2

"Perilous" might be the closest to what you are looking for, but honestly I can't think of (or find in my trusty thesaurus) an English word that describes a generic "harmful to (the) touch" concept.

"perilous" is defined as "involving possible risk, loss, or injury", and thus not 100% touch specific - could be the floor (from your example sentence) might get up and slap you if you get too close, fully filling the promise of being "perilous"...

Same goes for "hazardous" and similar words.

Will be interesting if anyone comes up with the word you are looking for.

2
  • 1
    In an industrial environment where harmful surfaces abound, I think there would be a tendency to label them with specific icons meaning 'hot' or 'caustic', etc.
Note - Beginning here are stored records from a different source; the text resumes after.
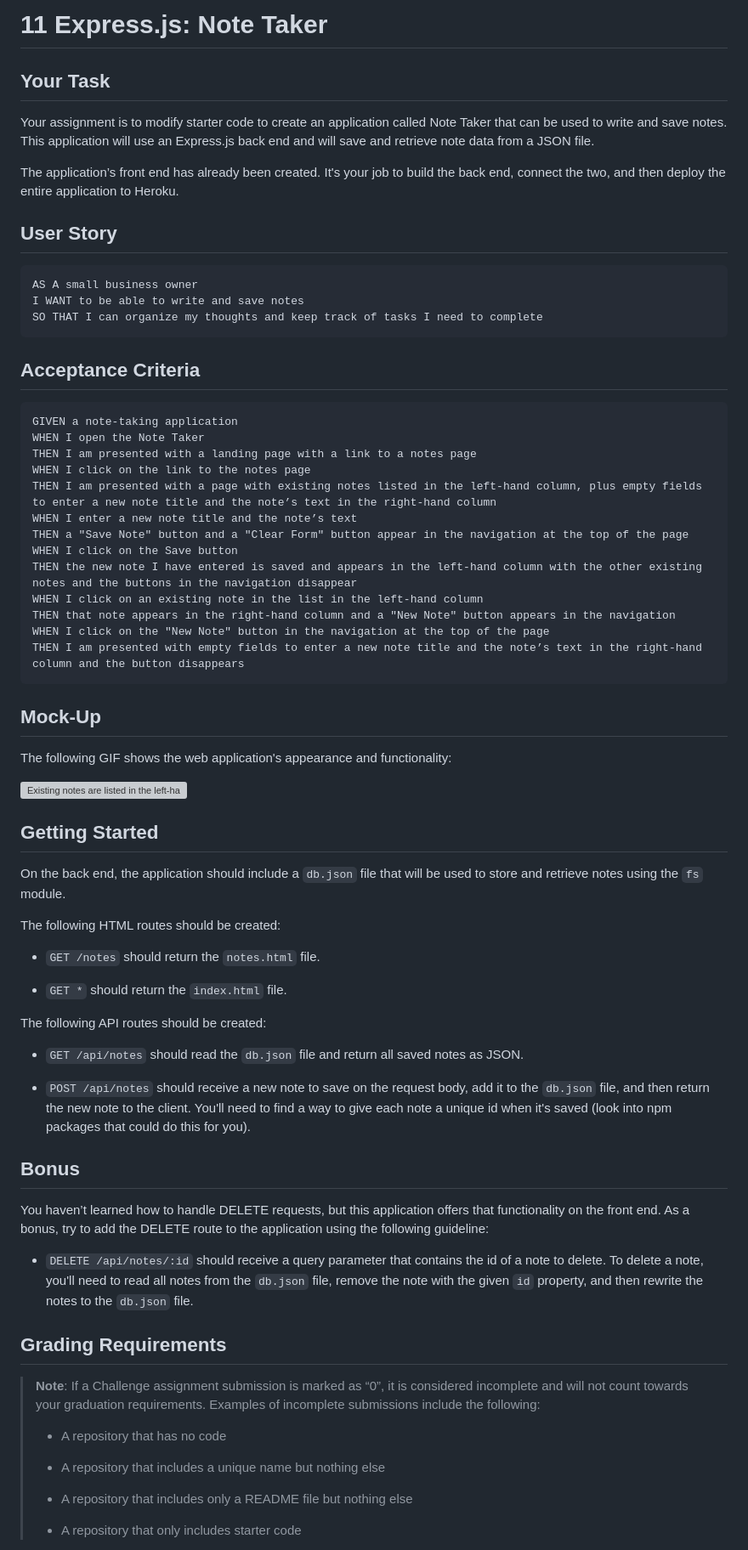
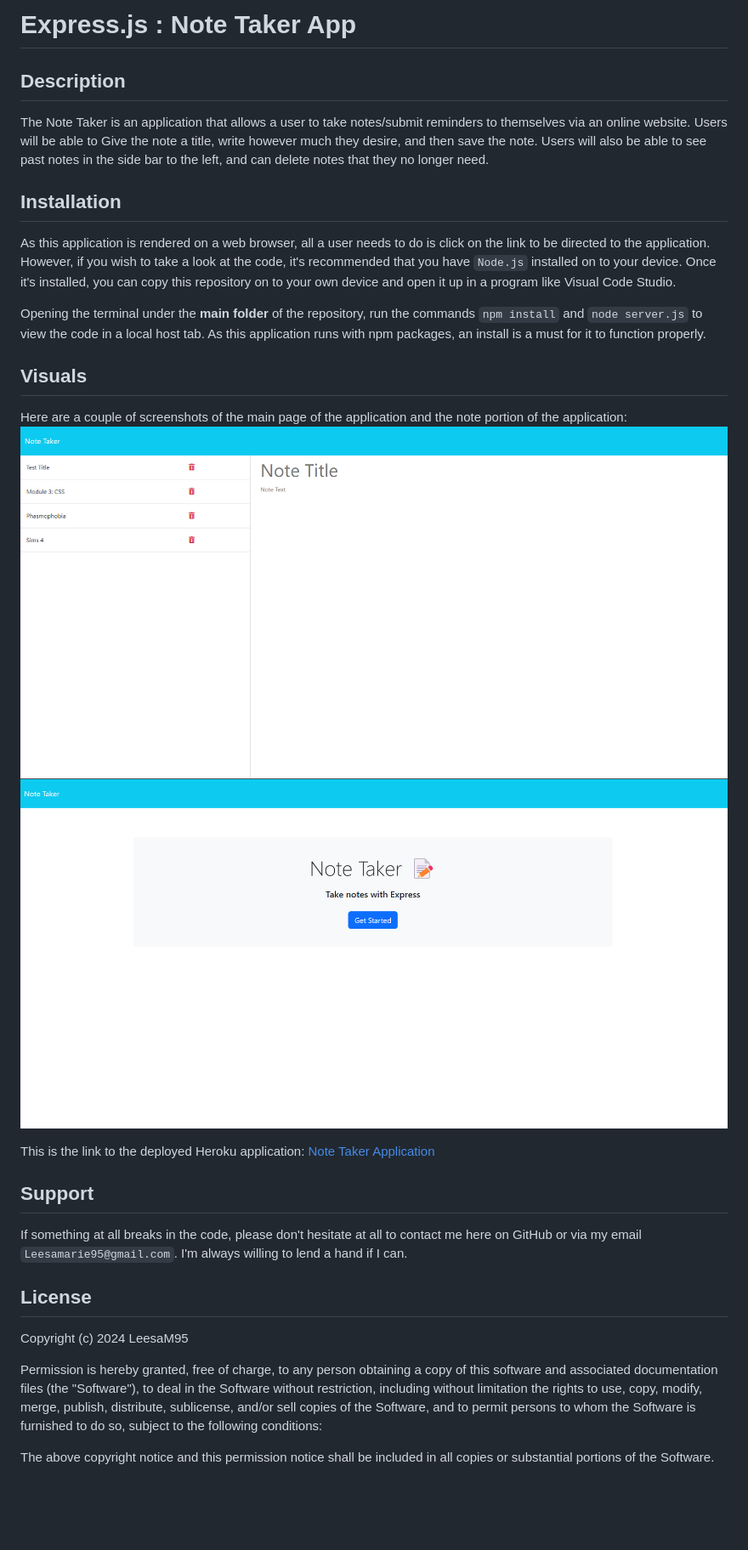
Before and after one commit to LeesaM95/Note-Taker-App, a Markdown page: README.md, the part around the change printed below. Shown: that part at 85% size. GitHub-like rendering; pictures changed too: public/assets/images/note-taker-actual.png (added), public/assets/images/note-taker-main.png (added); blank space fills up the shorter version; grey boxes are pictures that could not be loaded.

Commit message:
wrote my readme and added screenshots

````diff
--- a/README.md
+++ b/README.md
@@ -1,74 +1,33 @@
-# 11 Express.js: Note Taker
+# Express.js : Note Taker App
 
-## Your Task
+## Description
+The Note Taker is an application that allows a user to take notes/submit reminders to themselves via an online website. Users will be able to Give the note a title, write however much they desire, and then save the note. Users will also be able to see past notes in the side bar to the left, and can delete notes that they no longer need.
 
-Your assignment is to modify starter code to create an application called Note Taker that can be used to write and save notes. This application will use an Express.js back end and will save and retrieve note data from a JSON file.
+## Installation
+As this application is rendered on a web browser, all a user needs to do is click on the link to be directed to the application. However, if you wish to take a look at the code, it's recommended that you have `Node.js` installed on to your device. Once it's installed, you can copy this repository on to your own device and open it up in a program like Visual Code Studio.
 
-The application’s front end has already been created. It's your job to build the back end, connect the two, and then deploy the entire application to Heroku.
+Opening the terminal under the **main folder** of the repository, run the commands `npm install` and `node server.js` to view the code in a local host tab. As this application runs with npm packages, an install is a must for it to function properly.
 
-## User Story
+## Visuals
+Here are a couple of screenshots of the main page of the application and the note portion of the application:
+![alt text](public/assets/images/note-taker-actual.png)![alt text](public/assets/images/note-taker-main.png)
 
-```
-AS A small business owner
-I WANT to be able to write and save notes
-SO THAT I can organize my thoughts and keep track of tasks I need to complete
-```
+This is the link to the deployed Heroku application:
+<a href="https://awkward-aardvark-708e07f4b9d7.herokuapp.com/">Note Taker Application</a>
 
-## Acceptance Criteria
+## Support
+If something at all breaks in the code, please don't hesitate at all to contact me here on GitHub or via my email `Leesamarie95@gmail.com`. I'm always willing to lend a hand if I can.
 
-```
-GIVEN a note-taking application
-WHEN I open the Note Taker
-THEN I am presented with a landing page with a link to a notes page
-WHEN I click on the link to the notes page
-THEN I am presented with a page with existing notes listed in the left-hand column, plus empty fields to enter a new note title and the note’s text in the right-hand column
-WHEN I enter a new note title and the note’s text
-THEN a "Save Note" button and a "Clear Form" button appear in the navigation at the top of the page
-WHEN I click on the Save button
-THEN the new note I have entered is saved and appears in the left-hand column with the other existing notes and the buttons in the navigation disappear
-WHEN I click on an existing note in the list in the left-hand column
-THEN that note appears in the right-hand column and a "New Note" button appears in the navigation
-WHEN I click on the "New Note" button in the navigation at the top of the page
-THEN I am presented with empty fields to enter a new note title and the note’s text in the right-hand column and the button disappears
-```
+## License
+Copyright (c) 2024 LeesaM95
 
-## Mock-Up
+Permission is hereby granted, free of charge, to any person obtaining a copy
+of this software and associated documentation files (the "Software"), to deal
+in the Software without restriction, including without limitation the rights
+to use, copy, modify, merge, publish, distribute, sublicense, and/or sell
+copies of the Software, and to permit persons to whom the Software is
+furnished to do so, subject to the following conditions:
 
-The following GIF shows the web application's appearance and functionality:
+The above copyright notice and this permission notice shall be included in all
+copies or substantial portions of the Software.
 
-![Existing notes are listed in the left-hand column with empty fields on the right-hand side for the new note’s title and text.](./Assets/11-express-homework-demo.gif)
-
-## Getting Started
-
-On the back end, the application should include a `db.json` file that will be used to store and retrieve notes using the `fs` module.
-
-The following HTML routes should be created:
-
-* `GET /notes` should return the `notes.html` file.
-
-* `GET *` should return the `index.html` file.
-
-The following API routes should be created:
-
-* `GET /api/notes` should read the `db.json` file and return all saved notes as JSON.
-
-* `POST /api/notes` should receive a new note to save on the request body, add it to the `db.json` file, and then return the new note to the client. You'll need to find a way to give each note a unique id when it's saved (look into npm packages that could do this for you).
-
-## Bonus
-
-You haven’t learned how to handle DELETE requests, but this application offers that functionality on the front end. As a bonus, try to add the DELETE route to the application using the following guideline:
-
-* `DELETE /api/notes/:id` should receive a query parameter that contains the id of a note to delete. To delete a note, you'll need to read all notes from the `db.json` file, remove the note with the given `id` property, and then rewrite the notes to the `db.json` file.
-
-## Grading Requirements
-
-> **Note**: If a Challenge assignment submission is marked as “0”, it is considered incomplete and will not count towards your graduation requirements. Examples of incomplete submissions include the following:
->
-> * A repository that has no code
->
-> * A repository that includes a unique name but nothing else
->
-> * A repository that includes only a README file but nothing else
->
-> * A repository that only includes starter code
-
````
Also changed, not shown: other parts of README.md (+2 -54 lines).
OH&S consideration might require these, rather than a generic don't touch! message. – pavium Jul 18 '11 at 3:18
  • 2
    @pavium : Good point, the exact labelling of the danger(s) present helps first aid attendants and medical workers quickly decide what procedures to follow in taking care of the victim, and more importantly, how to keep safe themselves. I was (perilously) assuming the OP is looking for a literary reference... – Martin S. Stoller Jul 18 '11 at 3:45
0

Noxitanous: harmful and/or toxic to touch such as poison ivy. a shortening and suffixed form of the latin phrase “nocivis et tange” harmful to touch.

Your Answer

By clicking “Post Your Answer”, you agree to our terms of service, privacy policy and cookie policy

Not the answer you're looking for? Browse other questions tagged or ask your own question.